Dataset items
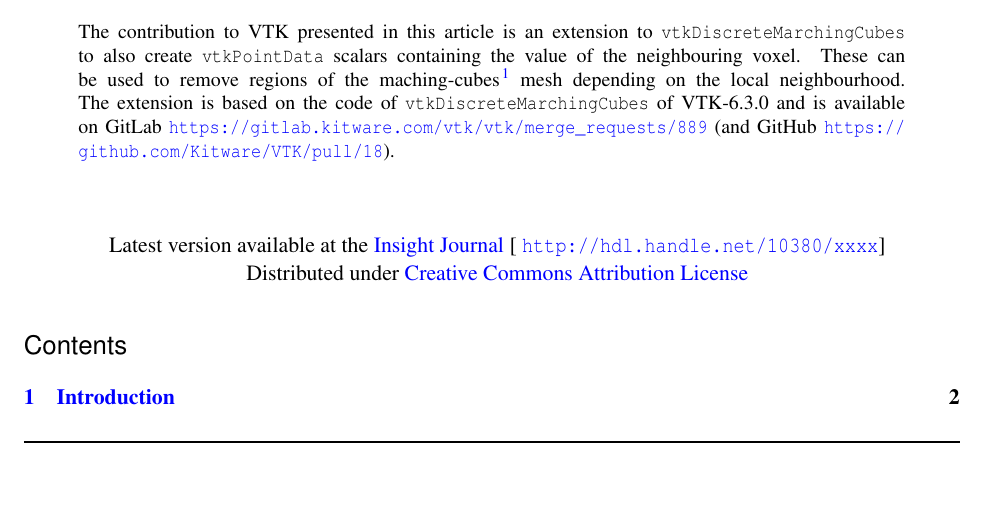
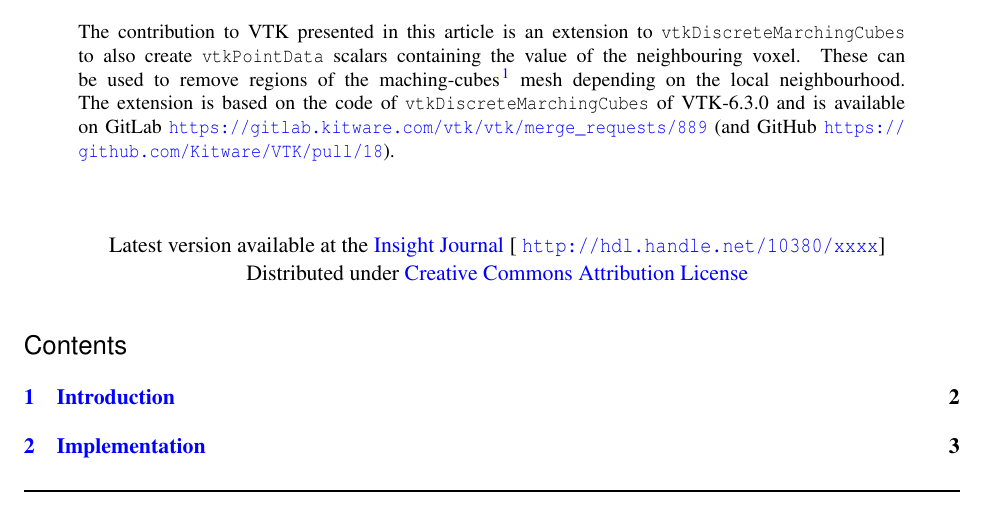
Before and after one commit to romangrothausmann/vtkDiscreteMarchingCubes-extended, a LaTeX document (latex/vtkDiscreteMarchingCubes_extension.tex): part of page 1 of 4, cut so that both start at the same text, the shorter picture padded with empty space. Compiled offline with pdfLaTeX.

```diff
--- a/latex/vtkDiscreteMarchingCubes_extension.tex
+++ b/latex/vtkDiscreteMarchingCubes_extension.tex
@@ -15,6 +15,16 @@
 \usepackage[dvips]{graphicx}
 %\usepackage[hyphens]{url}%does not work with hyperref
 
+
+\usepackage{listings}% https://en.wikibooks.org/wiki/LaTeX/Source_Code_Listings
+\lstset{basicstyle=\footnotesize\ttfamily,breaklines=true}% http://tex.stackexchange.com/questions/33685/set-the-font-family-for-lstlisting
+\lstdefinelanguage{diff}{% http://tex.stackexchange.com/questions/50176/highlighting-a-diff-file#50263
+  morecomment=[f][\color{blue}]{@@},     % group identifier
+  morecomment=[f][\color{red}]-,         % deleted lines
+  morecomment=[f][\color{green}]+,       % added lines
+  morecomment=[f][\color{magenta}]{---}, % Diff header lines (must appear after +,-)
+  morecomment=[f][\color{magenta}]{+++},
+}
 
 
 %%%%%%%%%%%%%%%%%%%%%%%%%%%%%%%%%%%%%%%%%%%%%%%%%%%%%%%%%%%%%%%%%%
```
Also changed, not shown: latex/vtkDiscreteMarchingCubes_extension.tex (8 more changed lines), 1 other file.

Directions.
Repeat the data exactly. Pictures should not appear.

Worked solution.
Before and after one commit to romangrothausmann/vtkDiscreteMarchingCubes-extended, a LaTeX document (latex/vtkDiscreteMarchingCubes_extension.tex): part of page 1 of 4, cut so that both start at the same text, the shorter picture padded with empty space. Compiled offline with pdfLaTeX.

```diff
--- a/latex/vtkDiscreteMarchingCubes_extension.tex
+++ b/latex/vtkDiscreteMarchingCubes_extension.tex
@@ -15,6 +15,16 @@
 \usepackage[dvips]{graphicx}
 %\usepackage[hyphens]{url}%does not work with hyperref
 
+
+\usepackage{listings}% https://en.wikibooks.org/wiki/LaTeX/Source_Code_Listings
+\lstset{basicstyle=\footnotesize\ttfamily,breaklines=true}% http://tex.stackexchange.com/questions/33685/set-the-font-family-for-lstlisting
+\lstdefinelanguage{diff}{% http://tex.stackexchange.com/questions/50176/highlighting-a-diff-file#50263
+  morecomment=[f][\color{blue}]{@@},     % group identifier
+  morecomment=[f][\color{red}]-,         % deleted lines
+  morecomment=[f][\color{green}]+,       % added lines
+  morecomment=[f][\color{magenta}]{---}, % Diff header lines (must appear after +,-)
+  morecomment=[f][\color{magenta}]{+++},
+}
 
 
 %%%%%%%%%%%%%%%%%%%%%%%%%%%%%%%%%%%%%%%%%%%%%%%%%%%%%%%%%%%%%%%%%%
```
Also changed, not shown: latex/vtkDiscreteMarchingCubes_extension.tex (8 more changed lines), 1 other file.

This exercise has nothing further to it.